I’ve talked to lots of parents who are wondering how they are going to foot the college tab with their investments in tatters.
Hey, I’m right in there with everybody else with a sophomore attending a private college and a junior in high school.
While parents like me are grappling with how to compensate for college account losses, universities are also going to have to do more than look for spare change under sofa cushions.
Richard Vedder, a respected higher ed observer at the Center for College Affordability and Productivity, came up with a list of ways this week that colleges and universities can cut back — to which I say amen. Here are a few of them:
Teach more classes. It’s a dirty little secret that the teaching load of full-time professors has been declining for at least 50 years. At research institutions, senior faculty rarely teach more than four classes a year. (Anyone else find that appalling?)
Call a truce on athletic arms race. Universities spend way too much money on football and other high profile athletics — and it usually comes at the expense of academics.
Slow down the academic arms race. Every school wants fancier buildings and superstar professors to lure more students.
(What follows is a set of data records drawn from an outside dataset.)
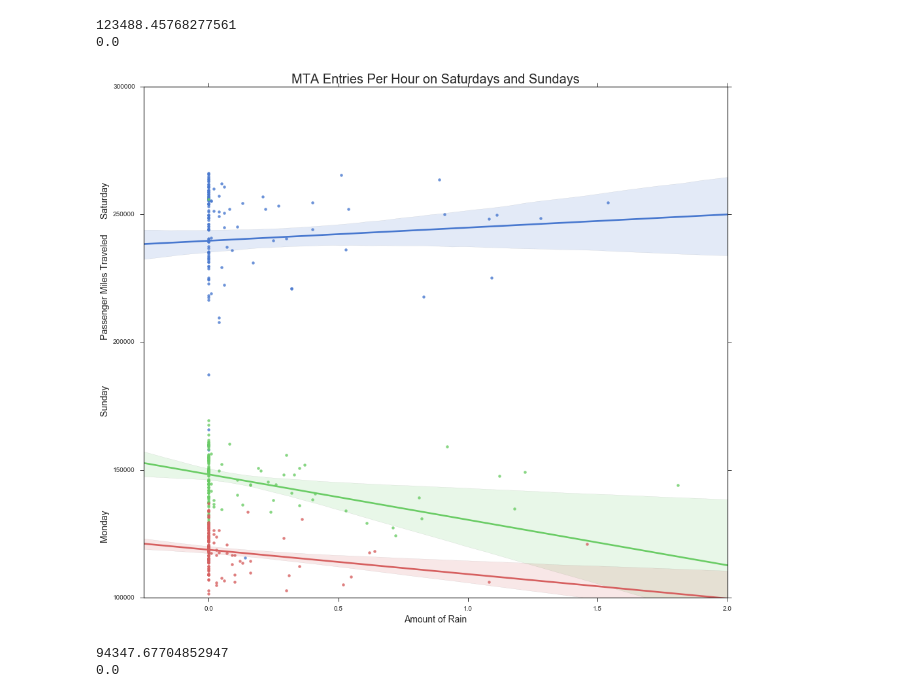
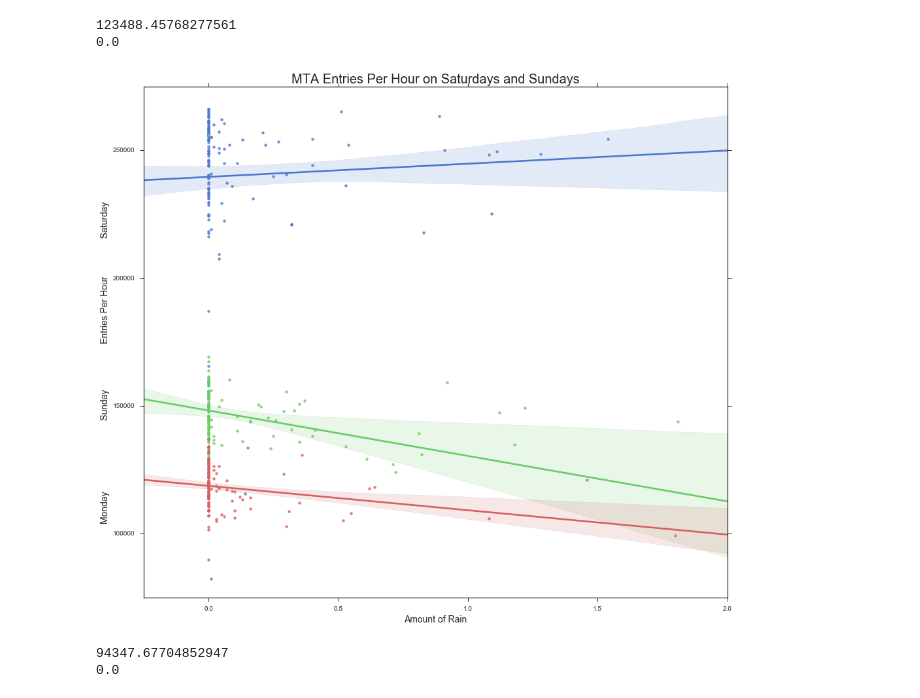
Before and after one commit to pragmadox/applied_stats_project, a Jupyter notebook: final_project/final_project_part1.ipynb, the cells around one changed output. Cells and saved outputs as stored; diff of their text form; code cells hidden in the pictures.

```diff
--- a/final_project/final_project_part1.ipynb
+++ b/final_project/final_project_part1.ipynb
@@ -556,24 +673,24 @@ print(pvalue)
 # %%
 x1 = mta[mta.weekday==6].rain
 y1 = mta[mta.weekday==6].entries
 x2 = mta[mta.weekday==7].rain
 y2 = mta[mta.weekday==7].entries
 x3 = mta[mta.weekday==1].rain
 y3 = mta[mta.weekday==1].entries
 
 plt.figure(figsize=(16,14))
 sns.set_palette("muted")
 sns.set_style("ticks")
 sns.regplot(x1, y1, ci=90, label="Saturdays")
 sns.regplot(x2, y2, ci=90, label="Sundays")
 sns.regplot(x3, y3, ci=90, label="Mondays")
 plt.title("MTA Entries Per Hour on Saturdays and Sundays", fontsize=20)
 plt.xlabel("Amount of Rain", fontsize=14)
-plt.ylabel("Monday                                     Sunday                  Passenger Miles Traveled      Saturday                ", fontsize=14)
-plt.axis([-0.25, 2, 100000, 300000])
+plt.ylabel("Monday                            Sunday                  Entries Per Hour               Saturday                ", fontsize=14)
+plt.axis([-0.25, 2, 75000, 275000])
 plt.show()
 # %% [output]
-[figure, old version]
+[figure, new version]
 # %%
 data = y1, y2
 ht = DiffMeansPermutate(data)
```
Also changed, not shown: parts of 75 cells of this notebook.
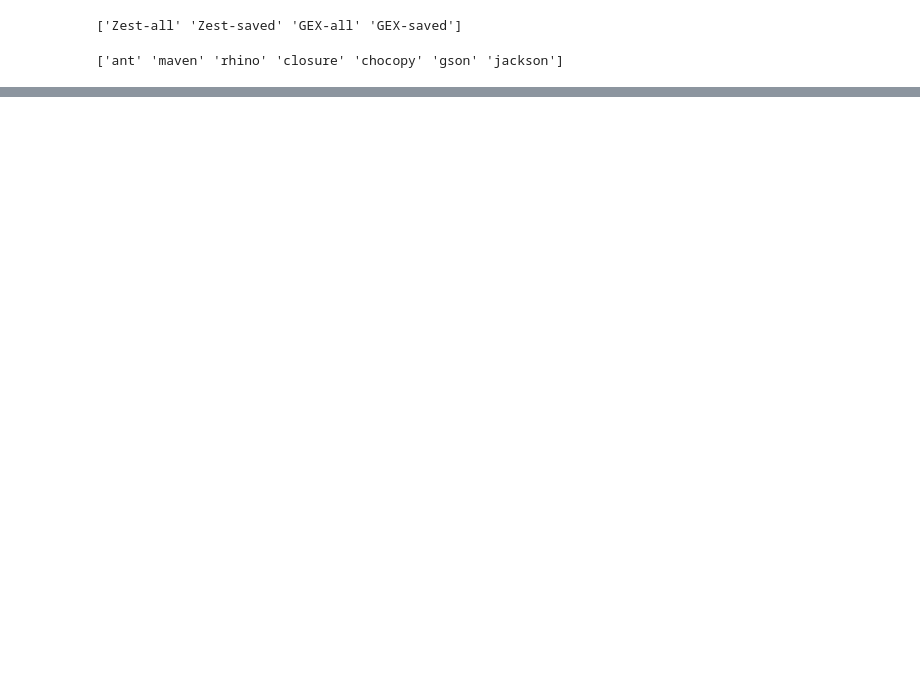
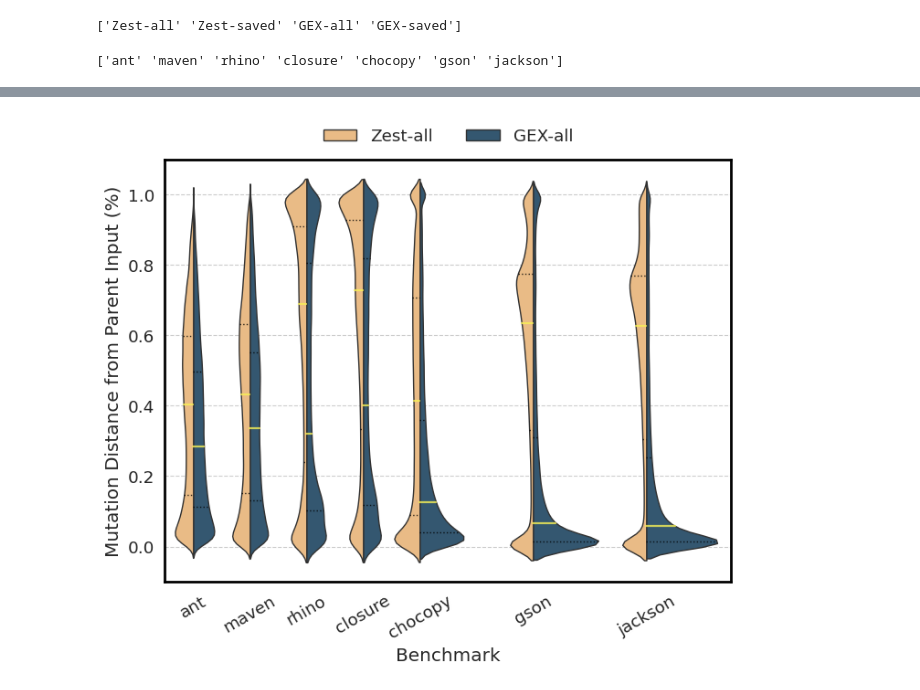
Before and after one commit to aoli-al/JQF-ei, a Jupyter notebook: scripts/experiments/ei/ei-ubc/data_exploration.ipynb, the cells around one changed output, grey strips where cells are left out. Cells and saved outputs as stored; diff of their text form; code cells hidden in the pictures; blank space fills up the shorter version.

```diff
--- a/scripts/experiments/ei/ei-ubc/data_exploration.ipynb
+++ b/scripts/experiments/ei/ei-ubc/data_exploration.ipynb
@@ -138,3 +158,8 @@ violin_plot_for_mutation_distance(all_input_df, experiment_name, 'rq2_zest_vs_ei
+# %%
+x_order = ('ant', 'maven', 'rhino', 'closure', 'chocopy', 'NA1', 'gson', 'NA2', 'jackson', 'NA3')
+violin_plot_for_mutation_distance(non_zero_all_input_df, experiment_name, 'rq2_wo_zero_mutations', x_order=x_order, width=2.5)
+# %% [output]
+[figure, added]
 # %%
 # stats table
 groupby = all_input_df.groupby(['algorithm', 'benchmark_name'], as_index=False)
```
Also changed, not shown: parts of 8 cells of this notebook, 4 other files.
I alluded to this phenomenon in the blog that I wrote in September when I visited my alma mater — University of Missouri — for the 100th anniversary of its journalism school.
Reward efforts at institution three-year bachelor degrees.
Learn how to evaluate schools and reduce their price tag by reading The College Solution.